■ What you will do
Repeat every entry word for word, skipping the pictures.

■ Supplied entries
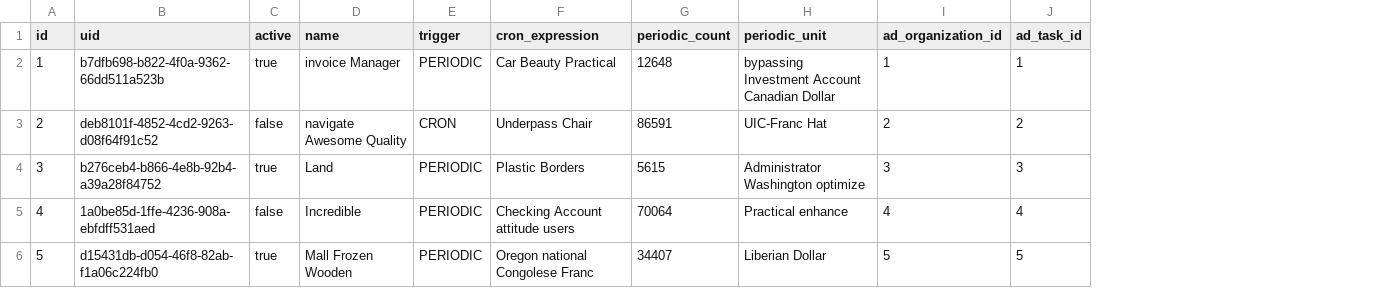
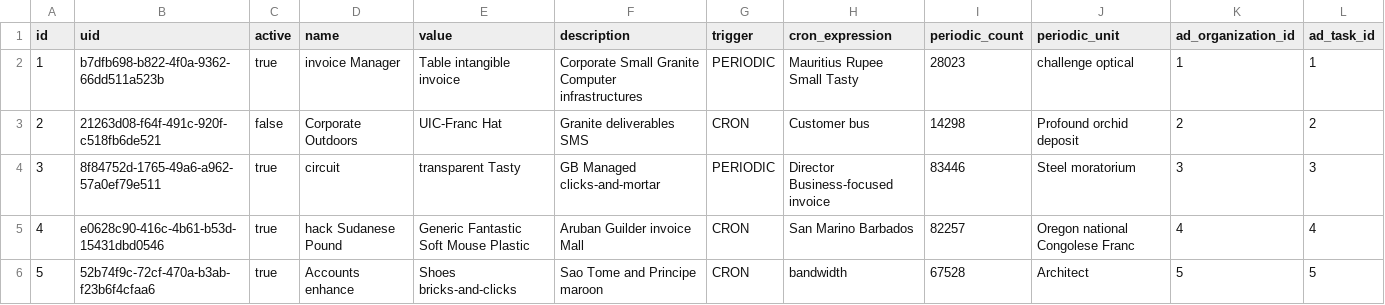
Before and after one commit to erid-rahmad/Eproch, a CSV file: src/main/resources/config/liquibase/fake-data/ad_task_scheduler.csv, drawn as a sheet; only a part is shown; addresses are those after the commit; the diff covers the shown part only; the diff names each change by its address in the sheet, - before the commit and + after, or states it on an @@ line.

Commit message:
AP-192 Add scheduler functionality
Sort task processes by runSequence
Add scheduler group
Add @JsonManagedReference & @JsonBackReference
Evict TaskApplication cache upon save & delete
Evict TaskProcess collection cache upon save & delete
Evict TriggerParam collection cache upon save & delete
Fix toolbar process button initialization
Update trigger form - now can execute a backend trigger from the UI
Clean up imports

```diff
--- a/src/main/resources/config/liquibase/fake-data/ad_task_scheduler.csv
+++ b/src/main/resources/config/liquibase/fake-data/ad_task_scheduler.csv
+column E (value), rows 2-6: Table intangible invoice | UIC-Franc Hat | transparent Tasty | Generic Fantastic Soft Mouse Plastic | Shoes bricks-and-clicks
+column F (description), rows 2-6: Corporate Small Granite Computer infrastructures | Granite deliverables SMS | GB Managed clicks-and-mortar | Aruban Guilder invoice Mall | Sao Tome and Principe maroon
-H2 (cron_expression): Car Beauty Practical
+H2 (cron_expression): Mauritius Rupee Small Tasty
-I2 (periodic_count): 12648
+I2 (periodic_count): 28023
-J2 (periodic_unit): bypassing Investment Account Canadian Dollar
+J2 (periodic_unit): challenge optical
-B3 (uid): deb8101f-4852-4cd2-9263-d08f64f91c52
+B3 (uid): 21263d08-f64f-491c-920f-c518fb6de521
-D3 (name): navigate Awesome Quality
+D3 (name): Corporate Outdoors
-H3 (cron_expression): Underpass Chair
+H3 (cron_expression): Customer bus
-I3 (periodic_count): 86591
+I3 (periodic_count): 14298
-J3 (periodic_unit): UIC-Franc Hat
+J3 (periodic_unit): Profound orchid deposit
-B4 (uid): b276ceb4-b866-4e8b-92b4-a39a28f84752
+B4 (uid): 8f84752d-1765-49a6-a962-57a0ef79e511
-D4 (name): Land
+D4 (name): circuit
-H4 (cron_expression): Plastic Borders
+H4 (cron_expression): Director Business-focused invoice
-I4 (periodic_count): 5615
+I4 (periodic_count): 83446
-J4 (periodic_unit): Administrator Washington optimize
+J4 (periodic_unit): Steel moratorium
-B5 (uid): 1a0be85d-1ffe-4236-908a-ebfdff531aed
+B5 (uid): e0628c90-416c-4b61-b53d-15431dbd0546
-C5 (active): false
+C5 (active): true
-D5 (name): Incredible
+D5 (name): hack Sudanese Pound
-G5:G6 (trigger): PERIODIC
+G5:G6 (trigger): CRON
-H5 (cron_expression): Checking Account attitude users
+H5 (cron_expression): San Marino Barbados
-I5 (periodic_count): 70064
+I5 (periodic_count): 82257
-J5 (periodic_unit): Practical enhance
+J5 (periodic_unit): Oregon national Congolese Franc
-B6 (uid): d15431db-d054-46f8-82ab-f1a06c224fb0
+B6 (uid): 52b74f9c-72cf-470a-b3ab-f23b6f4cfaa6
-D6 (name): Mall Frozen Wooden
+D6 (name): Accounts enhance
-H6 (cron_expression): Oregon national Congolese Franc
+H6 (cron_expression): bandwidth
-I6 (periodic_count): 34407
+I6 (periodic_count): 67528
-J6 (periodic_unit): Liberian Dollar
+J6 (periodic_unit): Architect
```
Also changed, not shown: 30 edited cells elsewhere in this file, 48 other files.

■ Task output
Before and after one commit to erid-rahmad/Eproch, a CSV file: src/main/resources/config/liquibase/fake-data/ad_task_scheduler.csv, drawn as a sheet; only a part is shown; addresses are those after the commit; the diff covers the shown part only; the diff names each change by its address in the sheet, - before the commit and + after, or states it on an @@ line.

Commit message:
AP-192 Add scheduler functionality
Sort task processes by runSequence
Add scheduler group
Add @JsonManagedReference & @JsonBackReference
Evict TaskApplication cache upon save & delete
Evict TaskProcess collection cache upon save & delete
Evict TriggerParam collection cache upon save & delete
Fix toolbar process button initialization
Update trigger form - now can execute a backend trigger from the UI
Clean up imports

```diff
--- a/src/main/resources/config/liquibase/fake-data/ad_task_scheduler.csv
+++ b/src/main/resources/config/liquibase/fake-data/ad_task_scheduler.csv
+column E (value), rows 2-6: Table intangible invoice | UIC-Franc Hat | transparent Tasty | Generic Fantastic Soft Mouse Plastic | Shoes bricks-and-clicks
+column F (description), rows 2-6: Corporate Small Granite Computer infrastructures | Granite deliverables SMS | GB Managed clicks-and-mortar | Aruban Guilder invoice Mall | Sao Tome and Principe maroon
-H2 (cron_expression): Car Beauty Practical
+H2 (cron_expression): Mauritius Rupee Small Tasty
-I2 (periodic_count): 12648
+I2 (periodic_count): 28023
-J2 (periodic_unit): bypassing Investment Account Canadian Dollar
+J2 (periodic_unit): challenge optical
-B3 (uid): deb8101f-4852-4cd2-9263-d08f64f91c52
+B3 (uid): 21263d08-f64f-491c-920f-c518fb6de521
-D3 (name): navigate Awesome Quality
+D3 (name): Corporate Outdoors
-H3 (cron_expression): Underpass Chair
+H3 (cron_expression): Customer bus
-I3 (periodic_count): 86591
+I3 (periodic_count): 14298
-J3 (periodic_unit): UIC-Franc Hat
+J3 (periodic_unit): Profound orchid deposit
-B4 (uid): b276ceb4-b866-4e8b-92b4-a39a28f84752
+B4 (uid): 8f84752d-1765-49a6-a962-57a0ef79e511
-D4 (name): Land
+D4 (name): circuit
-H4 (cron_expression): Plastic Borders
+H4 (cron_expression): Director Business-focused invoice
-I4 (periodic_count): 5615
+I4 (periodic_count): 83446
-J4 (periodic_unit): Administrator Washington optimize
+J4 (periodic_unit): Steel moratorium
-B5 (uid): 1a0be85d-1ffe-4236-908a-ebfdff531aed
+B5 (uid): e0628c90-416c-4b61-b53d-15431dbd0546
-C5 (active): false
+C5 (active): true
-D5 (name): Incredible
+D5 (name): hack Sudanese Pound
-G5:G6 (trigger): PERIODIC
+G5:G6 (trigger): CRON
-H5 (cron_expression): Checking Account attitude users
+H5 (cron_expression): San Marino Barbados
-I5 (periodic_count): 70064
+I5 (periodic_count): 82257
-J5 (periodic_unit): Practical enhance
+J5 (periodic_unit): Oregon national Congolese Franc
-B6 (uid): d15431db-d054-46f8-82ab-f1a06c224fb0
+B6 (uid): 52b74f9c-72cf-470a-b3ab-f23b6f4cfaa6
-D6 (name): Mall Frozen Wooden
+D6 (name): Accounts enhance
-H6 (cron_expression): Oregon national Congolese Franc
+H6 (cron_expression): bandwidth
-I6 (periodic_count): 34407
+I6 (periodic_count): 67528
-J6 (periodic_unit): Liberian Dollar
+J6 (periodic_unit): Architect
```
Also changed, not shown: 30 edited cells elsewhere in this file, 48 other files.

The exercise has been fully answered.